* _Prompt_
From the records below, return every line containing the word "gutter".

* _Data to process_
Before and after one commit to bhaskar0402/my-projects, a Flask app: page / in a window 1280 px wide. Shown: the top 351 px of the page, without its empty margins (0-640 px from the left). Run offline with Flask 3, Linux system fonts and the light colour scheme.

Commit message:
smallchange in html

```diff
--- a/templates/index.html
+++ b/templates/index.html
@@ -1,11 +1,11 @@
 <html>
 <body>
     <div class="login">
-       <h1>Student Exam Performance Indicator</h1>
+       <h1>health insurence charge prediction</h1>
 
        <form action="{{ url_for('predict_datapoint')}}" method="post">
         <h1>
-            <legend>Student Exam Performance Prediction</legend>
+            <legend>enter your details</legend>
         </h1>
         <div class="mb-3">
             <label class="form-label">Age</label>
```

---

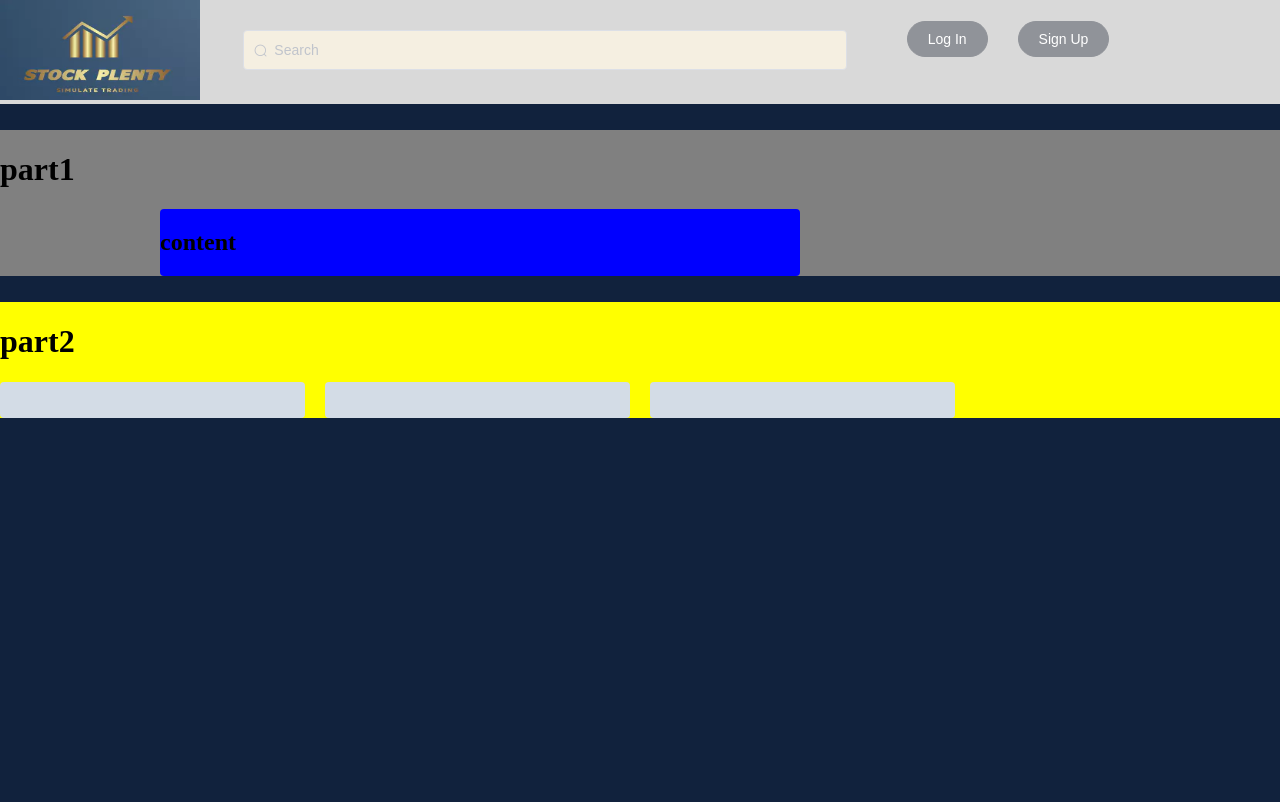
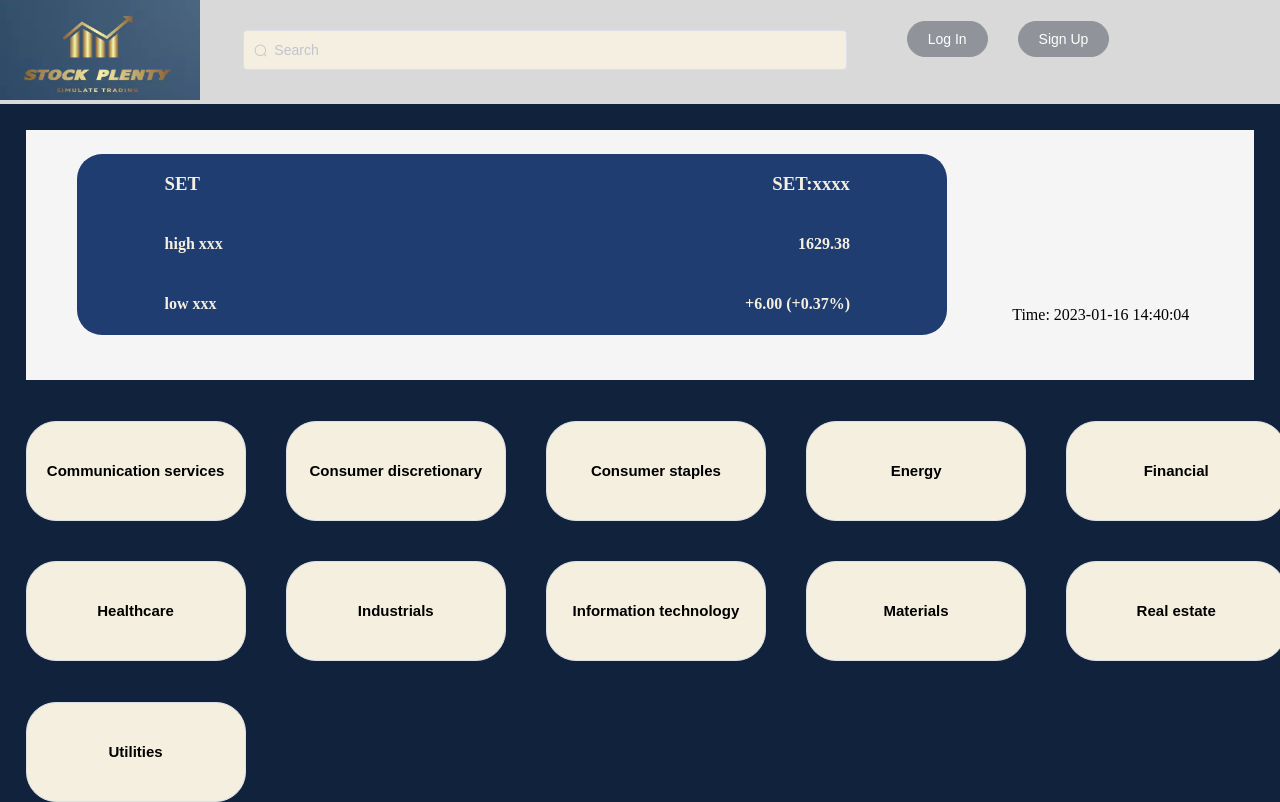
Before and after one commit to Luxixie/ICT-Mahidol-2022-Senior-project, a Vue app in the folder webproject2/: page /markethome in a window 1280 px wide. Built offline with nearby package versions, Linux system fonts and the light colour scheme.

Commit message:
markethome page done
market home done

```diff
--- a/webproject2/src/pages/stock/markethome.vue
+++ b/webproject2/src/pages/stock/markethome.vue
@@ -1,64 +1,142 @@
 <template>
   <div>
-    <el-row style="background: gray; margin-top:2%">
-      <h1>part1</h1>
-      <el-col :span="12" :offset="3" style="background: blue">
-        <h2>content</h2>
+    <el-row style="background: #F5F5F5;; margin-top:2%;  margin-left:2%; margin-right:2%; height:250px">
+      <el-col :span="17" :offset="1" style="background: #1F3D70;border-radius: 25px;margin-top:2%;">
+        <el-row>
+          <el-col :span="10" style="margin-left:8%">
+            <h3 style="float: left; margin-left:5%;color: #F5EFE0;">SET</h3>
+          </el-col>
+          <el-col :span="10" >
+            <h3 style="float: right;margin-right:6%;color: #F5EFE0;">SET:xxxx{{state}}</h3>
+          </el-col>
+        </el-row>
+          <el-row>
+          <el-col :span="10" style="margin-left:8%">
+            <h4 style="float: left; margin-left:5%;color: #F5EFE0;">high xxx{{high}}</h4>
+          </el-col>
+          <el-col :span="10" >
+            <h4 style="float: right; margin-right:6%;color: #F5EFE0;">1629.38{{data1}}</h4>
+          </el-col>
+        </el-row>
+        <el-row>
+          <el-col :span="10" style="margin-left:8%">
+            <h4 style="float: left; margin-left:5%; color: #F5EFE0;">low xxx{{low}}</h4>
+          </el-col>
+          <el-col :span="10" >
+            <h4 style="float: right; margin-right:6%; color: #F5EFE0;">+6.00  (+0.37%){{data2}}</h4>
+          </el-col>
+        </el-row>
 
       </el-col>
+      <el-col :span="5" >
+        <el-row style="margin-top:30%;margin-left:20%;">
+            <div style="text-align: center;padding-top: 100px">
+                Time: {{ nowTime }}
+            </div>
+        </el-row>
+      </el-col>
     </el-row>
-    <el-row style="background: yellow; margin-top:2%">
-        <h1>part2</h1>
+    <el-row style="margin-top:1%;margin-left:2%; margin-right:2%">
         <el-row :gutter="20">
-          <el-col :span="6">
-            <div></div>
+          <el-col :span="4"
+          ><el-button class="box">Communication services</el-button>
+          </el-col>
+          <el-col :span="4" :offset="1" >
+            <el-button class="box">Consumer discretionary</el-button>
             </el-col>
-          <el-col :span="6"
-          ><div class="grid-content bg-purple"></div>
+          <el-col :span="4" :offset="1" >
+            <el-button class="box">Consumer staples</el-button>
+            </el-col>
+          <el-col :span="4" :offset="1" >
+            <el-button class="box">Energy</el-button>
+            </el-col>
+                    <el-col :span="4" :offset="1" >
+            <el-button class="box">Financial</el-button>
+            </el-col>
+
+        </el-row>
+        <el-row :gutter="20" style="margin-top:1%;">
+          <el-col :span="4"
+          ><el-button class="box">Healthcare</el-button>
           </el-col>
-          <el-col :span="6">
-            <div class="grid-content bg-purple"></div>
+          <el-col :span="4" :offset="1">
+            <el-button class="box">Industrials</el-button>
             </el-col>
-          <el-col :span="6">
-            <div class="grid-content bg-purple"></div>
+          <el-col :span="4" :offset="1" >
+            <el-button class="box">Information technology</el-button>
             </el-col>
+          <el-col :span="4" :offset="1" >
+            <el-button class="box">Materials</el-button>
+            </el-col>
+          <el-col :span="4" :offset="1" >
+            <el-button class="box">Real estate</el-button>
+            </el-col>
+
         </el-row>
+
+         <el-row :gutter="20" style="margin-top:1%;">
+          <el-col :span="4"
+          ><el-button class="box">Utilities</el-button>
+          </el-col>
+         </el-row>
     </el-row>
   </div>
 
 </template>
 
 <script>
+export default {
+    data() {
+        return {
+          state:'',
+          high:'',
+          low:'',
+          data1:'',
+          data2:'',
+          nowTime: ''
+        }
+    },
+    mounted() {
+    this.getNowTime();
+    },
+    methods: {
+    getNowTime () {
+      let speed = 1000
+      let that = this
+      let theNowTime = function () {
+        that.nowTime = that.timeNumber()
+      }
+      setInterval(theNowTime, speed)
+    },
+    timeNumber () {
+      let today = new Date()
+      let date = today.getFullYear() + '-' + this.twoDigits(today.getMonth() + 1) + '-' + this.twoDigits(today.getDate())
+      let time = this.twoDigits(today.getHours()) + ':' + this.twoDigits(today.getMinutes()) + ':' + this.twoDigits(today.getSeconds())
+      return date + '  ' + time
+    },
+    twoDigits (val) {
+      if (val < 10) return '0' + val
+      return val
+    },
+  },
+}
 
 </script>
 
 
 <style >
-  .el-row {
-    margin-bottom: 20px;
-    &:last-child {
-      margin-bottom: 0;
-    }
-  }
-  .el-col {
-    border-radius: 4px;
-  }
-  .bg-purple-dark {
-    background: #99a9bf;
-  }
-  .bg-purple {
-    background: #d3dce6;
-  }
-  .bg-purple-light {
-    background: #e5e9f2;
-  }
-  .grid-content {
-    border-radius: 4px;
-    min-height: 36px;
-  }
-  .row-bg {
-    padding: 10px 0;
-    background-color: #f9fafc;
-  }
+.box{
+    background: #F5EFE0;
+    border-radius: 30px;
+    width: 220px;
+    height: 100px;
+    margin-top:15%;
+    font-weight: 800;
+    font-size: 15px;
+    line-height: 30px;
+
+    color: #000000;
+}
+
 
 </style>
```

* _Written response_
         <el-row :gutter="20">
+        <el-row :gutter="20" style="margin-top:1%;">
+         <el-row :gutter="20" style="margin-top:1%;">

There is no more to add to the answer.